The Trump administration is planning a more assertive role in overhauling the tax code than it did with the failed effort to replace the Affordable Care Act, with some advisers working on a blueprint instead of letting Congress dictate details. But congressional Republicans and some within the administration do not agree on who should be in charge of the effort.
House Intelligence Committee Chairman Devin Nunes later cited the classified documents in leveling the unproven charge that spy agencies improperly used their surveillance powers by gathering and sharing information about President Trump and his transition team. Today’s revelation is likely to fuel suspicions Nunes coordinated his activities with the White House.
One of the president’s most tenacious defenders, the California Republican at the head of an impartial probe into Russia’s interference in the 2016 election has at times used his position as chair of the intelligence committee in ways that seem aligned with the interests of the White House.
When Howard University Hospital opened in 1862, it stood out for the medical care it offered freed slaves and became an incubator for some of the country’s brightest African American physicians. But over the past decade, the facility has faced accreditation issues and has paid out at least $27 million in malpractice or wrongful death settlements, according to an examination by The Post.
Was the failure of the health-care bill a fatal blow to Trump's presidency? Not really.
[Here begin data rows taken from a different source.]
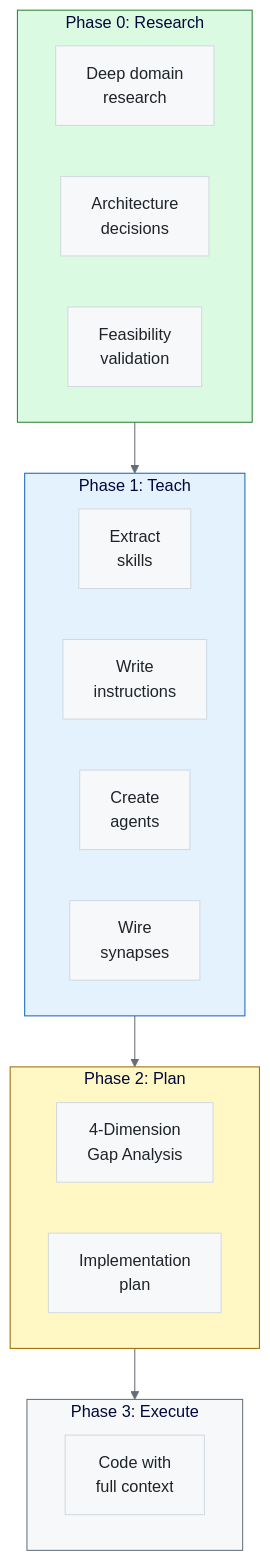
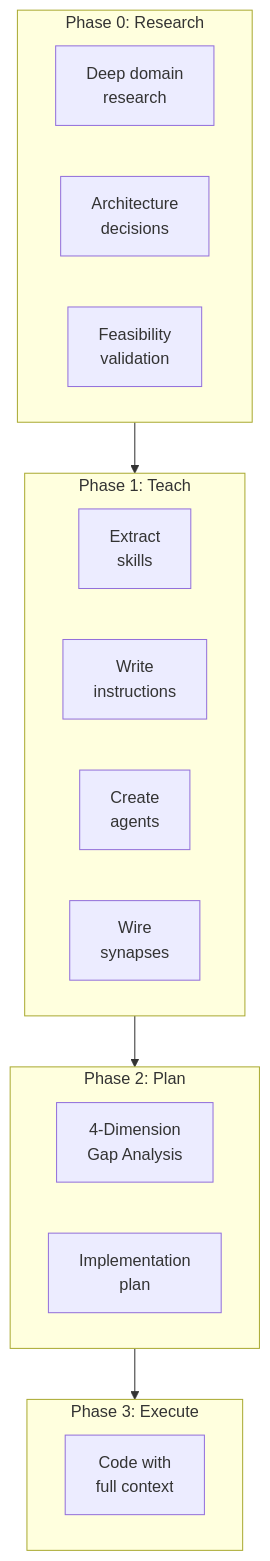
One commit to fabioc-aloha/Alex_Plug_In changed the first of 4 diagrams in alex_docs/architecture/RESEARCH-FIRST-DEVELOPMENT.md. Above: the diagram before and after it, drawn with Mermaid. The commit also changed other lines of this file and 282 other files, not shown here.

````diff
--- a/alex_docs/architecture/RESEARCH-FIRST-DEVELOPMENT.md
+++ b/alex_docs/architecture/RESEARCH-FIRST-DEVELOPMENT.md
@@ -47,32 +47,26 @@
 ```mermaid
-%%{init: {'theme': 'base', 'themeVariables': { 'primaryColor': '#f6f8fa', 'primaryTextColor': '#1f2328', 'primaryBorderColor': '#d1d9e0', 'lineColor': '#656d76', 'secondaryColor': '#dafbe1', 'tertiaryColor': '#fff8c5', 'background': '#ffffff', 'mainBkg': '#f6f8fa', 'nodeBorder': '#d1d9e0'}}}%%
 flowchart TD
     subgraph P0["Phase 0: Research"]
         R1["Deep domain\nresearch"]
         R2["Architecture\ndecisions"]
         R3["Feasibility\nvalidation"]
     end
 
     subgraph P1["Phase 1: Teach"]
         T1["Extract\nskills"]
         T2["Write\ninstructions"]
         T3["Create\nagents"]
         T4["Wire\nsynapses"]
     end
 
     subgraph P2["Phase 2: Plan"]
         GA["4-Dimension\nGap Analysis"]
         PL["Implementation\nplan"]
     end
 
     subgraph P3["Phase 3: Execute"]
         EX["Code with\nfull context"]
     end
 
     P0 --> P1 --> P2 --> P3
-
-    style P0 fill:#dafbe1,stroke:#2e7d32
-    style P1 fill:#e3f2fd,stroke:#1565c0
-    style P2 fill:#fff8c5,stroke:#9a6700
-    style P3 fill:#f6f8fa,stroke:#656d76
 ```
````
Despite the chaos and the growing credibility gap, Trump is systematically succeeding in his quest to “deconstruct the administrative state.”
She's rarely seen in New York City outside the tower that bares her husband's name. Paparazzi call her the "great white whale." Two months after President Trump's swearing in, the nation’s new first lady remains largely out of the public eye.
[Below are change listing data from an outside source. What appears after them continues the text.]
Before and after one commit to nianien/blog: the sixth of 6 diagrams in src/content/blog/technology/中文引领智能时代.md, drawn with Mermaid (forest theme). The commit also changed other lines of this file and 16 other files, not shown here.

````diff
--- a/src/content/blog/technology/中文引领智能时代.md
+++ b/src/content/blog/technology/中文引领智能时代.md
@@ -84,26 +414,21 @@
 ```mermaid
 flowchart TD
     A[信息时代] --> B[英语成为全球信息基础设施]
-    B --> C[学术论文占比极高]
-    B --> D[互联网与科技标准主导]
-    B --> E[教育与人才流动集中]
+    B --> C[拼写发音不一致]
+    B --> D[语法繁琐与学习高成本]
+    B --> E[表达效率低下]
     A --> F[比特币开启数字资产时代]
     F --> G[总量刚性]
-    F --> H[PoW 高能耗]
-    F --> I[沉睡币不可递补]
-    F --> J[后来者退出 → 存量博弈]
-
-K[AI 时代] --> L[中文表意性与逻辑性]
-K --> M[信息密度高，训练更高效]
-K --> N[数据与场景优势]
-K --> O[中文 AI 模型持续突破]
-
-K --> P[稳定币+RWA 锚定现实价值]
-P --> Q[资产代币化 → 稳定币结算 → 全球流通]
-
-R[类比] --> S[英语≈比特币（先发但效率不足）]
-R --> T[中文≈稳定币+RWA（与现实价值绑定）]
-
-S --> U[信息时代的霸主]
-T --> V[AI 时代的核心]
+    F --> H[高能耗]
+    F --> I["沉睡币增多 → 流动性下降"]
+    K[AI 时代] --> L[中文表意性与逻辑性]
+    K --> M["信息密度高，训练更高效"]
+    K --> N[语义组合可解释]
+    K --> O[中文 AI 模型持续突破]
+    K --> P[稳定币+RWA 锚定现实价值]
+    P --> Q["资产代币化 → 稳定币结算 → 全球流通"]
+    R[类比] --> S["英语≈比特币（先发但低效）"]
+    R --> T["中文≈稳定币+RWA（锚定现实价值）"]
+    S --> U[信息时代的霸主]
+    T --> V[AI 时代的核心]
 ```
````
The airline defended a gate agent's decision Sunday to bar two teenagers from a flight for wearing leggings because they were flying on a company travel pass. But some travelers say the policy unfairly targets attire worn mostly by women.